The final entry in this group is actually a group of four titles – What do they have in common? They all chronicle instances of outstanding investment success by active managers. The Greatest Trade Ever by Gregory Zuckerman tells the story of John Paulson, the hedge fund manager who successfully shorted subprime mortgage bonds in the 2000s. The Man Who Solved the Market, also by Zuckerman, traces the history of James Simons and his quantitative hedge fund firm, Renaissance Technologies. You Can Be a Stock Market Genius by Joel Greenblatt, describes the off-the-beaten-path techniques this hedge fund manager used to generate outsized returns at his firm, Gotham Capital. And in Margin of Safety, hedge fund manager Seth Klarman describes his approach to value investing. Why am I recommending these books by and about hedge funds, when they’re precisely the kinds of high-cost, actively-managed investments I advise against? These stories are important to read, in my opinion, because they illustrate just how hard it is to find extraordinary active managers. I don’t doubt that you can make a fortune in an actively-managed fund, but skill like this is exceedingly rare. That makes it exceedingly difficult for individual investors to identify—and to access—funds like this. And because it’s so difficult, that’s why I recommend the alternative, which is to avoid active management altogether.
Noise by Daniel Kahneman, Olivier Sibony and Cass Sunstein – Thanks in large part to the work of Daniel Kahneman, most investors are familiar with the idea of behavioral biases and how they can affect investment decisions. This book breaks new ground, describing another type of flaw in human judgment: The authors call it noise. The difference between a bias and noise is that biases cause us to make the same error consistently. For example, the recency bias causes investors to consistently put more weight on the events that have occurred most recently. Meanwhile, noise causes us to make errors randomly. The authors found noise among experts in a variety of professions, ranging from loan officers to insurance adjusters to cardiac surgeons. In all these cases, experts who should have reached the same conclusion on seemingly objective questions ended up frequently disagreeing with each other. And further, the authors found that people are often inconsistent with their own earlier judgments. As with other decision-making pitfalls, there’s no simple fix, though the authors do offer some suggestions. But simply being aware of this category of error in human judgment can help you avoid it.
Narrative Economics by Robert Shiller – Investing, as the saying goes, is simple but not easy. One reason: It’s highly susceptible to storytelling. This applies both when the market is riding high and when it’s doing poorly. Veteran investment manager Jeremy Grantham put it well: In March 2009, when everything looked bleak, he urged investors to avoid doomsayers, who “will start to predict the end of the world, armed with plenty of terrifying and accurate data…” That’s precisely the challenge for investors: There’s so much data out there that any informed person could construct virtually any argument—either for or against—virtually any investment.
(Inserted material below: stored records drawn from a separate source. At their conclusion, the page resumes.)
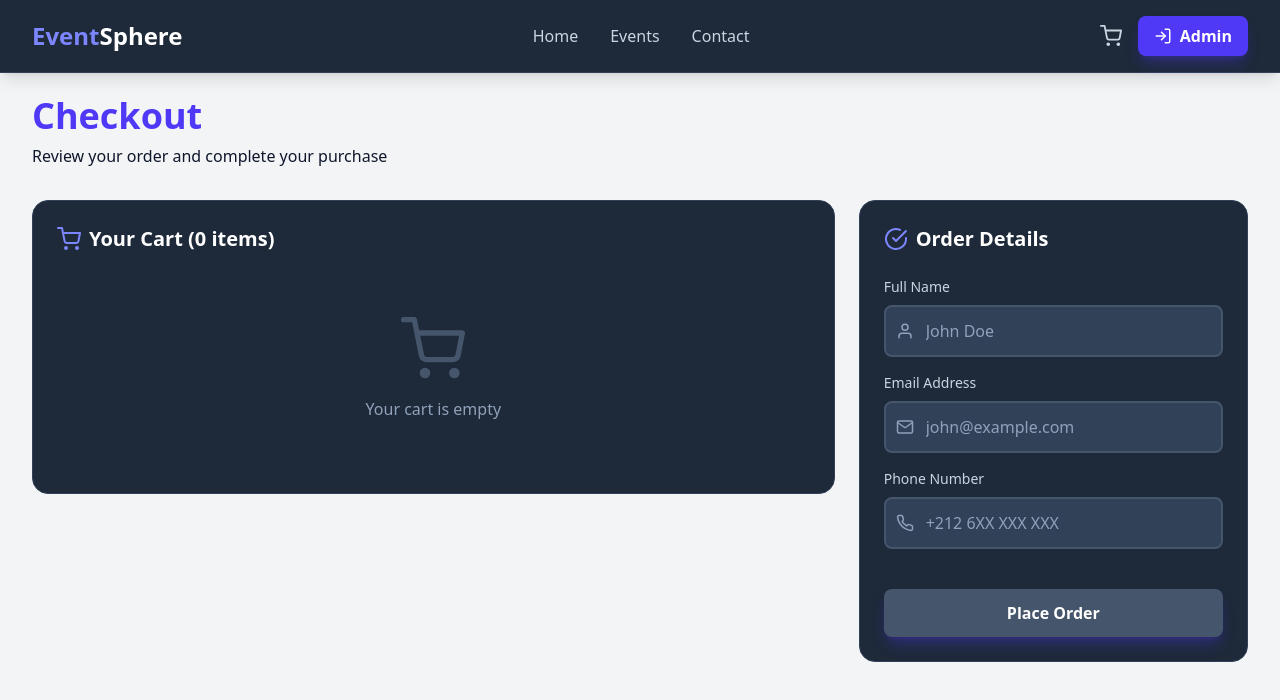
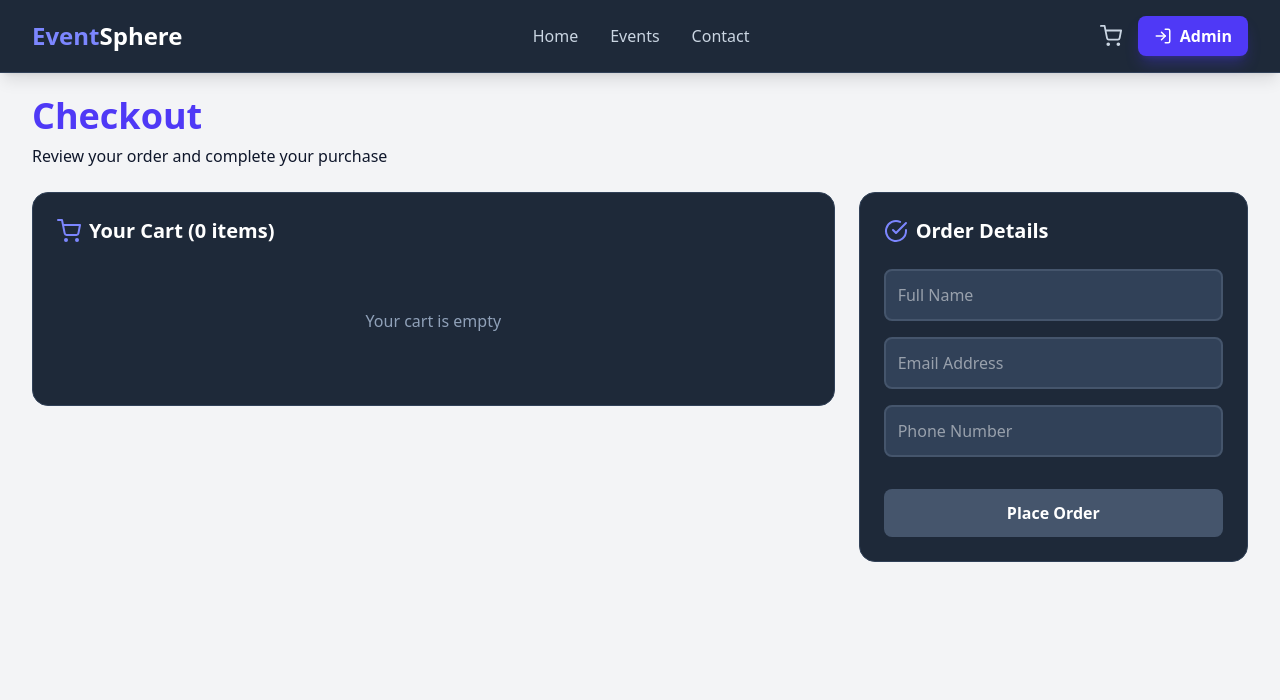
Before and after one commit to Ahlam201601/application_Evenements, a React (Vite) app: page /checkout in a window 1280 px wide. Shown: the top 700 px of the page. Built offline with nearby package versions, Linux system fonts and the light colour scheme.

Commit message:
save checkout form data to orders

```diff
--- /dev/null
+++ b/src/api/orderApi.js
@@ -0,0 +1,8 @@
+import axios from "axios";
+
+const BASE_URL = import.meta.env.VITE_BASE_URL;
+
+export const createOrder = async (orderData) => {
+  const res = await axios.post(`${BASE_URL}/orders`, orderData);
+  return res.data;
+};
--- a/src/lib/store.js
+++ b/src/lib/store.js
@@ -5,5 +5,5 @@ export const store = configureStore({
     reducer : {
         cart : cartReducer
     }
-});
-export default store;
+})
+export default store
--- a/src/pages/Checkout.jsx
+++ b/src/pages/Checkout.jsx
@@ -1,47 +1,63 @@
-import { useSelector } from "react-redux";
+import { useDispatch, useSelector } from "react-redux";
 import { useState } from "react";
-import { FiShoppingCart, FiUser, FiMail, FiPhone, FiCheckCircle } from "react-icons/fi";
+import { FiShoppingCart, FiCheckCircle } from "react-icons/fi";
+import { clearCart } from "../lib/cartSlice";
+import { createOrder } from "../api/orderApi";
+import toast from "react-hot-toast";
 
 export default function Checkout() {
-  const { items, totalQuantity , totalPrice} = useSelector((state) => state.cart);
-
-
-  const [form, setForm] = useState({
-    name: "",
-    email: "",
-    phone: "",
-  });
+  const { items, totalQuantity, totalPrice } = useSelector(
+    (state) => state.cart
+  );
+  const [form, setForm] = useState({ name: "", email: "", phone: "" });
+  const [errors, setErrors] = useState({});
+  const dispatch = useDispatch();
 
   const handleSubmit = (e) => {
     e.preventDefault();
-    if (!form.name || !form.email || !form.phone) {
-      alert("Please fill in all fields!");
-      return;
+    let newErrors = {};
+    if (!form.name.trim()) newErrors.name = "Full name is required";
+    if (!form.email.trim()) {
+    newErrors.email = "Email is required";
+  } else {
+    const emailRegex = /^[^\s@]+@[^\s@]+\.[^\s@]+$/;
+    if (!emailRegex.test(form.email)) {
+      newErrors.email = "Invalid email format";
     }
-    alert("Order placed successfully 🎉");
+  }
+    if (!form.phone.trim()) newErrors.phone = "Phone number is required";
+    setErrors(newErrors);
+
+    try {
+      createOrder({
+        customerName: form.name,
+        email: form.email,
+        phone: form.phone,
+        total: totalPrice,
+        items,
+      });
+
+      dispatch(clearCart());
+      toast.success("Order placed successfully 🎉");
+    } catch (error) {
+      console.error(error);
+      toast.error("Order failed ❌");
+    }
   };
 
   return (
     <div className="min-h-screen bg-gray-100 pt-24 pb-12">
       <div className="max-w-7xl mx-auto px-4 sm:px-6 lg:px-8">
-
-        {/* HEADER */}
-        <div className="mb-8">
         <h1 className="text-3xl sm:text-4xl font-bold text-indigo-600 mb-2">
           Checkout
         </h1>
-          <p className="text-slate-900">
+        <p className="text-slate-900 mb-6">
           Review your order and complete your purchase
         </p>
-        </div>
 
-        {/* GRID LAYOUT - CART + FORM */}
         <div className="grid grid-cols-1 lg:grid-cols-3 gap-6">
-
-          {/* LEFT SIDE - CART ITEMS (2 columns) */}
+          {/* LEFT SIDE - CART ITEMS + TOTAL */}
           <div className="lg:col-span-2 space-y-6">
-
-            {/* CART ITEMS SECTION */}
             <div className="bg-gray-800 border border-slate-700 rounded-2xl p-6">
               <h2 className="text-xl font-bold text-white mb-4 flex items-center gap-2">
                 <FiShoppingCart className="text-indigo-400" size={24} />
@@ -49,144 +65,108 @@ export default function Checkout() {
               </h2>
 
               {items.length === 0 ? (
-                <div className="text-center py-12">
-                  <FiShoppingCart className="mx-auto text-slate-600 mb-4" size={64} />
-                  <p className="text-slate-400">Your cart is empty</p>
-                </div>
+                <p className="text-slate-400 text-center py-12">
+                  Your cart is empty
+                </p>
               ) : (
                 <div className="space-y-3">
                   {items.map((item) => (
                     <div
                       key={item.id}
-                      className="bg-slate-900 border border-slate-700 rounded-xl p-4 hover:border-indigo-500/50 transition-all"
+                      className="bg-slate-900 border border-slate-700 rounded-xl p-4 flex gap-4"
                     >
-                      <div className="flex gap-4">
-                        {/* IMAGE */}
-                        <div className="shrink-0">
                       <img
                         src={item.image}
                         alt={item.title}
-                            className="w-20 h-20 object-cover rounded-lg"
+                        className="w-24 h-24 object-cover rounded-lg"
                       />
-                        </div>
-
-                        {/* CONTENT */}
-                        <div className="flex-1 min-w-0">
-                          <h3 className="font-semibold text-white mb-1 line-clamp-1">
-                            {item.title}
-                          </h3>
-                          <span className="inline-block text-xs text-slate-400 bg-slate-700/50 px-2 py-0.5 rounded-full mb-2">
+                      <div className="flex-1 text-white">
+                        <h3 className="font-semibold">{item.title}</h3>
+                        <p className="text-slate-400 text-sm">
+                          {item.description}
+                        </p>
+                        <span className="inline-block text-xs text-slate-400 bg-slate-700/50 px-2 py-0.5 rounded-full mt-1">
                           {item.category}
                         </span>
-                          <div className="flex items-center justify-between mt-2">
-                            <span className="text-sm text-slate-400">
-                              Qty: <span className="text-white font-semibold">{item.quantity}</span>
-                            </span>
-                            <p className="text-indigo-400 font-bold text-lg">
+                        <div className="flex justify-between mt-2">
+                          <span>Qty: {item.quantity}</span>
+                          <span className="text-indigo-400 font-bold">
                             ${item.price}
-                            </p>
-                          </div>
-                        </div>
-                      </div>
-
-                      {/* SUBTOTAL */}
-                      <div className="mt-3 pt-3 border-t border-slate-700 flex items-center justify-between">
-                        <span className="text-sm text-slate-400">Subtotal:</span>
-                        <span className="text-white font-bold">
-                          ${(item.price * item.quantity)}
                           </span>
                         </div>
-                    </div>
-                  ))}
-                </div>
-              )}
-            </div>
-
-            {/* TOTAL SECTION */}
-            {items.length > 0 && (
-              <div className="bg-gray-800 border border-slate-700 rounded-2xl p-6">
-                <div className="space-y-3">
-                  <div className="border-t border-slate-700 pt-3 flex items-center justify-between text-xl">
-                    <span className="font-bold text-white">Total:</span>
-                    <span className="font-bold text-indigo-400 text-2xl">
-                      ${totalPrice}
+                        <div className="mt-2 flex justify-between border-t border-slate-700 pt-1">
+                          <span className="text-sm text-slate-400">
+                            Subtotal:
+                          </span>
+                          <span className="font-bold">
+                            ${item.price * item.quantity}
                           </span>
                         </div>
                       </div>
                     </div>
+                  ))}
+
+                  {/* TOTAL */}
+                  <div className="mt-4 pt-3 border-t border-slate-700 flex justify-between text-xl text-white font-bold">
+                    <span>Total:</span>
+                    <span className="text-indigo-400">${totalPrice}</span>
+                  </div>
+                </div>
               )}
             </div>
+          </div>
 
-          {/* RIGHT SIDE - ORDER FORM (1 column) */}
+          {/* RIGHT SIDE - ORDER FORM */}
           <div className="lg:col-span-1">
             <div className="bg-gray-800 border border-slate-700 rounded-2xl p-6 sticky top-24">
               <h2 className="text-xl font-bold text-white mb-6 flex items-center gap-2">
-                <FiCheckCircle className="text-indigo-400" size={24} />
-                Order Details
+                <FiCheckCircle className="text-indigo-400" size={24} /> Order
+                Details
               </h2>
 
               <form onSubmit={handleSubmit} className="space-y-4">
-                {/* NAME */}
-                <div>
-                  <label className="block text-sm font-medium text-slate-300 mb-2">
-                    Full Name
-                  </label>
-                  <div className="relative">
-                    <FiUser className="absolute left-3 top-1/2 -translate-y-1/2 text-slate-400" size={18} />
                 <input
                   type="text"
-                      placeholder="John Doe"
-                      className="w-full bg-slate-700 text-white placeholder-slate-400 border-2 border-slate-600 rounded-lg pl-10 pr-4 py-3 focus:border-indigo-500 focus:outline-none transition-colors"
+                  placeholder="Full Name"
+                  className="w-full bg-slate-700 text-white border-2 border-slate-600 rounded-lg p-3"
                   value={form.name}
                   onChange={(e) => setForm({ ...form, name: e.target.value })}
                 />
-                  </div>
-                </div>
+                {errors.name && (
+                  <p className="text-red-400 text-sm">{errors.name}</p>
+                )}
 
-                {/* EMAIL */}
-                <div>
-                  <label className="block text-sm font-medium text-slate-300 mb-2">
-                    Email Address
-                  </label>
-                  <div className="relative">
-                    <FiMail className="absolute left-3 top-1/2 -translate-y-1/2 text-slate-400" size={18} />
                 <input
                   type="email"
-                      placeholder="john@example.com"
-                      className="w-full bg-slate-700 text-white placeholder-slate-400 border-2 border-slate-600 rounded-lg pl-10 pr-4 py-3 focus:border-indigo-500 focus:outline-none transition-colors"
+                  placeholder="Email Address"
+                  className="w-full bg-slate-700 text-white border-2 border-slate-600 rounded-lg p-3"
                   value={form.email}
                   onChange={(e) => setForm({ ...form, email: e.target.value })}
                 />
-                  </div>
-                </div>
+                {errors.email && (
+                  <p className="text-red-400 text-sm">{errors.email}</p>
+                )}
 
-                {/* PHONE */}
-                <div>
-                  <label className="block text-sm font-medium text-slate-300 mb-2">
-                    Phone Number
-                  </label>
-                  <div className="relative">
-                    <FiPhone className="absolute left-3 top-1/2 -translate-y-1/2 text-slate-400" size={18} />
                 <input
                   type="tel"
-                      placeholder="+212 6XX XXX XXX"
-                      className="w-full bg-slate-700 text-white placeholder-slate-400 border-2 border-slate-600 rounded-lg pl-10 pr-4 py-3 focus:border-indigo-500 focus:outline-none transition-colors"
+                  placeholder="Phone Number"
+                  className="w-full bg-slate-700 text-white border-2 border-slate-600 rounded-lg p-3"
                   value={form.phone}
                   onChange={(e) => setForm({ ...form, phone: e.target.value })}
                 />
-                  </div>
-                </div>
+                {errors.phone && (
+                  <p className="text-red-400 text-sm">{errors.phone}</p>
+                )}
 
-                {/* SUBMIT BUTTON */}
                 <button
+                  onClick={handleSubmit}
                   type="submit"
                   disabled={items.length === 0}
-                  className="w-full bg-indigo-600 hover:bg-indigo-700 disabled:bg-slate-600 disabled:cursor-not-allowed text-white py-3 rounded-lg font-semibold shadow-lg shadow-indigo-600/30 transition-all duration-300 mt-6"
+                  className="w-full bg-indigo-600 hover:bg-indigo-700 disabled:bg-slate-600 text-white py-3 rounded-lg font-semibold mt-4"
                 >
                   Place Order
                 </button>
               </form>
-
             </div>
           </div>
         </div>
```
Also changed, not shown: src/components/CardItem.jsx (+18 -15 lines), src/lib/cartSlice.js (+8 -4 lines). Lines whose indentation alone changed are shown as unchanged.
This book is somewhat academic and not an easy read, but it’s an important idea.